━━ Records for the task

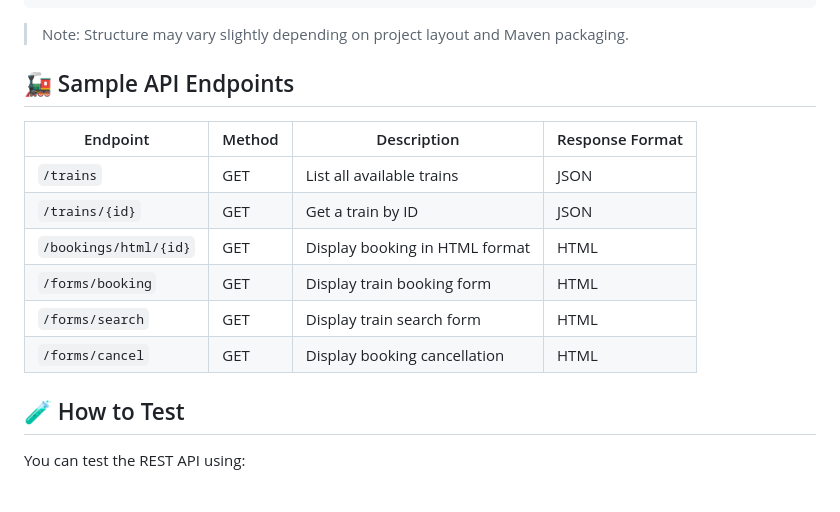
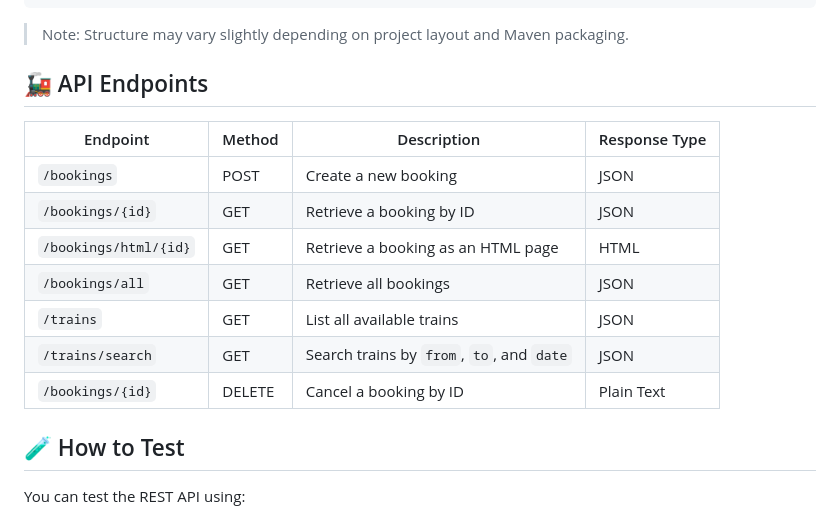
Before and after one commit to jswajsberg/PassengerTrainService, a Markdown page: README.md, the part around the change. Drawn GitHub-style.

```diff
--- a/README.md
+++ b/README.md
@@ -39,16 +39,17 @@ src/
 
 > Note: Structure may vary slightly depending on project layout and Maven packaging.
 
-## 🚂 Sample API Endpoints
+## 🚂 API Endpoints
 
-| Endpoint              | Method | Description                    | Response Format |
-|-----------------------|--------|--------------------------------|-----------------|
-| `/trains`             | GET    | List all available trains      | JSON            |
-| `/trains/{id}`        | GET    | Get a train by ID              | JSON            |
-| `/bookings/html/{id}` | GET    | Display booking in HTML format | HTML            |
-| `/forms/booking`      | GET    | Display train booking form     | HTML            |
-| `/forms/search`       | GET    | Display train search form      | HTML            |
-| `/forms/cancel`       | GET    | Display booking cancellation   | HTML            |
+| Endpoint              | Method | Description                               | Response Type |
+|-----------------------|--------|-------------------------------------------|---------------|
+| `/bookings`           | POST   | Create a new booking                      | JSON          |
+| `/bookings/{id}`      | GET    | Retrieve a booking by ID                  | JSON          |
+| `/bookings/html/{id}` | GET    | Retrieve a booking as an HTML page        | HTML          |
+| `/bookings/all`       | GET    | Retrieve all bookings                     | JSON          |
+| `/trains`             | GET    | List all available trains                 | JSON          |
+| `/trains/search`      | GET    | Search trains by `from`, `to`, and `date` | JSON          |
+| `/bookings/{id}`      | DELETE | Cancel a booking by ID                    | Plain Text    |
 
 ## 🧪 How to Test
 
```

━━━━

Task objective: Only the entries themselves should be output, word for word, with all pictures omitted.

Task response:
Before and after one commit to jswajsberg/PassengerTrainService, a Markdown page: README.md, the part around the change. Drawn GitHub-style.

```diff
--- a/README.md
+++ b/README.md
@@ -39,16 +39,17 @@ src/
 
 > Note: Structure may vary slightly depending on project layout and Maven packaging.
 
-## 🚂 Sample API Endpoints
+## 🚂 API Endpoints
 
-| Endpoint              | Method | Description                    | Response Format |
-|-----------------------|--------|--------------------------------|-----------------|
-| `/trains`             | GET    | List all available trains      | JSON            |
-| `/trains/{id}`        | GET    | Get a train by ID              | JSON            |
-| `/bookings/html/{id}` | GET    | Display booking in HTML format | HTML            |
-| `/forms/booking`      | GET    | Display train booking form     | HTML            |
-| `/forms/search`       | GET    | Display train search form      | HTML            |
-| `/forms/cancel`       | GET    | Display booking cancellation   | HTML            |
+| Endpoint              | Method | Description                               | Response Type |
+|-----------------------|--------|-------------------------------------------|---------------|
+| `/bookings`           | POST   | Create a new booking                      | JSON          |
+| `/bookings/{id}`      | GET    | Retrieve a booking by ID                  | JSON          |
+| `/bookings/html/{id}` | GET    | Retrieve a booking as an HTML page        | HTML          |
+| `/bookings/all`       | GET    | Retrieve all bookings                     | JSON          |
+| `/trains`             | GET    | List all available trains                 | JSON          |
+| `/trains/search`      | GET    | Search trains by `from`, `to`, and `date` | JSON          |
+| `/bookings/{id}`      | DELETE | Cancel a booking by ID                    | Plain Text    |
 
 ## 🧪 How to Test
 
```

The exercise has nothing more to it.